Keep only the lines of the data below that contain "title", and copy them.

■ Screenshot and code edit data
_ _ _ _
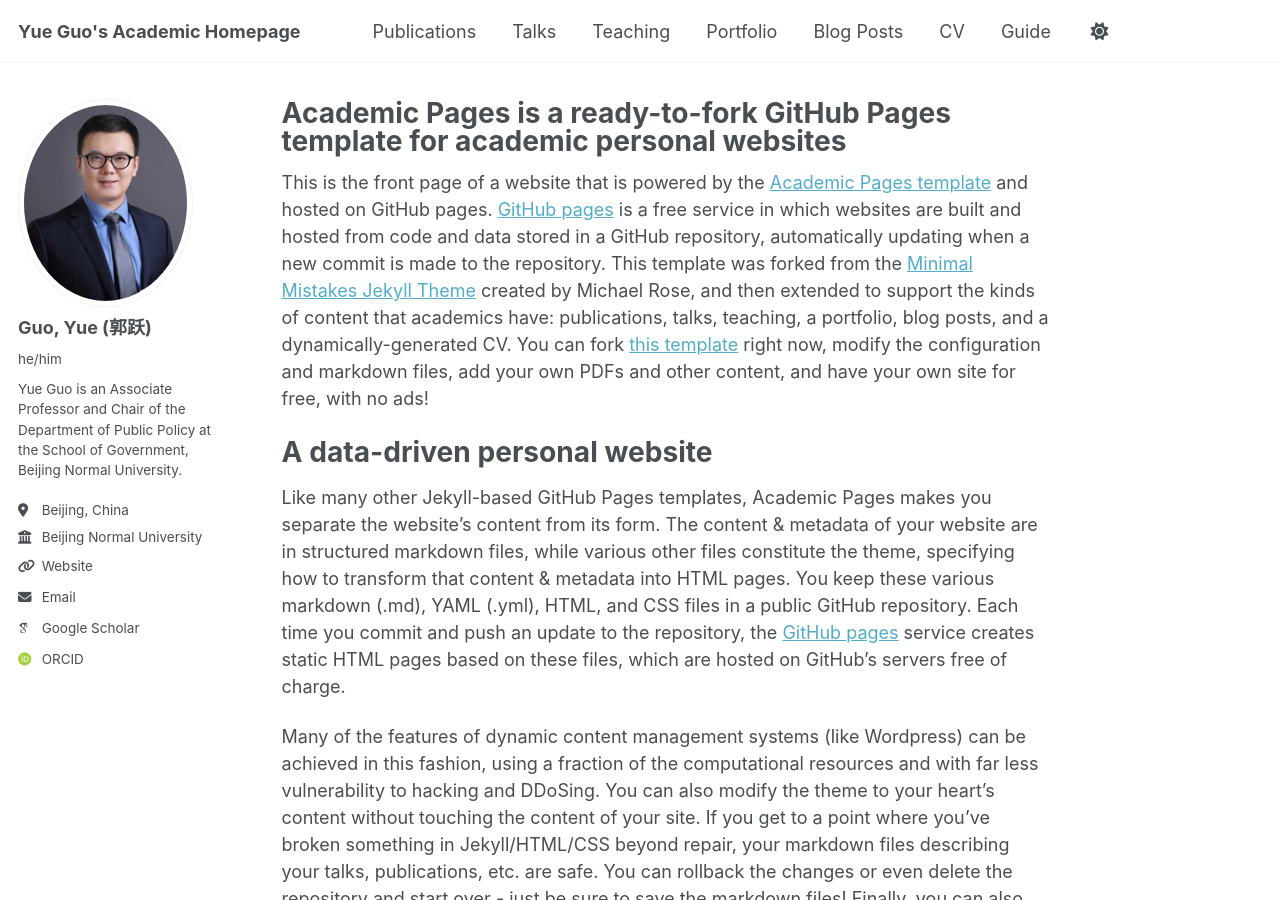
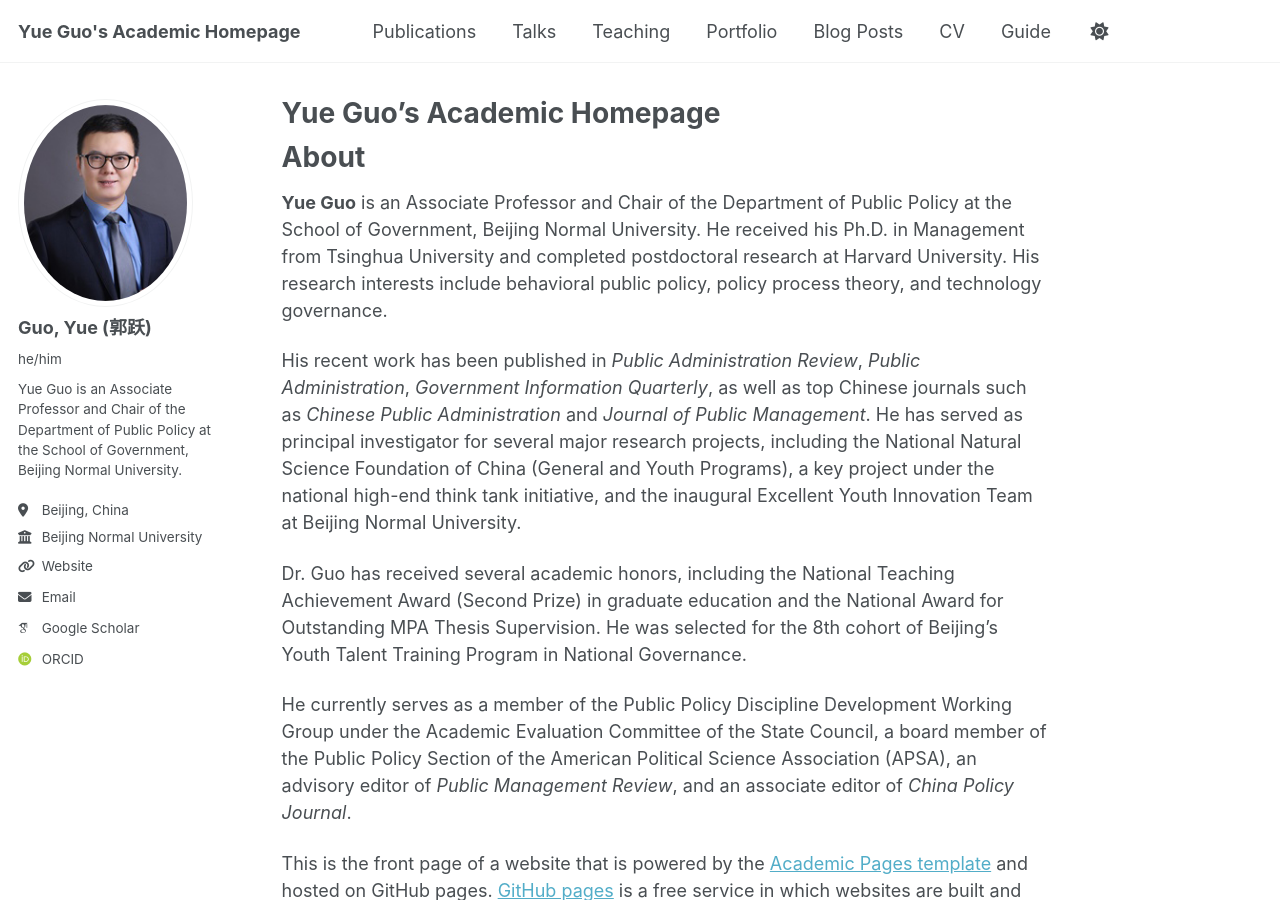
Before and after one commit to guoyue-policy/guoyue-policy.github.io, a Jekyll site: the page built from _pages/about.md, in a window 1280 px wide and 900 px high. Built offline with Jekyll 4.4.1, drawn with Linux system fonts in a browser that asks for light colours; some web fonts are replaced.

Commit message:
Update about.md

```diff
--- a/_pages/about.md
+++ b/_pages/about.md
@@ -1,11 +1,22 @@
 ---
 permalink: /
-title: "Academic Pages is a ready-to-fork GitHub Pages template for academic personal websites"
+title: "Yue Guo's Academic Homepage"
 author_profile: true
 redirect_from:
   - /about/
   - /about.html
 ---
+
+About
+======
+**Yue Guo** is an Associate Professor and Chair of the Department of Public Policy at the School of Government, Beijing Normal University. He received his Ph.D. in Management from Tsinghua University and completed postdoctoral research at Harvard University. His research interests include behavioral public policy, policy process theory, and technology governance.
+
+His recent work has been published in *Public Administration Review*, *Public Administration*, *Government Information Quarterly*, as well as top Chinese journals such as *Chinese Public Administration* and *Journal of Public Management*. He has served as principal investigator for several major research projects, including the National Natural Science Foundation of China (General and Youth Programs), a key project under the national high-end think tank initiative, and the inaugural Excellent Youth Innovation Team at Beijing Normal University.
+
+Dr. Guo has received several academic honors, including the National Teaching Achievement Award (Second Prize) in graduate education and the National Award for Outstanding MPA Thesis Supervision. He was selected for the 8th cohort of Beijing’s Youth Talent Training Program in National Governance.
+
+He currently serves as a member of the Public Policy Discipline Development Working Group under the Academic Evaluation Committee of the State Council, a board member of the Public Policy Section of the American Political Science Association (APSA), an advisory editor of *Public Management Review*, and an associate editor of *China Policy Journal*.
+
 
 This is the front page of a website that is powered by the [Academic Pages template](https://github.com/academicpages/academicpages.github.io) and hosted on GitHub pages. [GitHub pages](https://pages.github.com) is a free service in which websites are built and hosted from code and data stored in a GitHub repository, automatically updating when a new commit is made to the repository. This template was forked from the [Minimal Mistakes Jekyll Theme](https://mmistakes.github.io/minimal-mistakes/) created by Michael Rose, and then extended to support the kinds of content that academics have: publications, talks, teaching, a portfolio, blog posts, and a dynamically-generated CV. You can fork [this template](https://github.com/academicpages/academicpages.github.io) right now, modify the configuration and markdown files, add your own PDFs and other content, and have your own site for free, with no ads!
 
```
_ _ _ _
■ Exercise solution
-title: "Academic Pages is a ready-to-fork GitHub Pages template for academic personal websites"
+title: "Yue Guo's Academic Homepage"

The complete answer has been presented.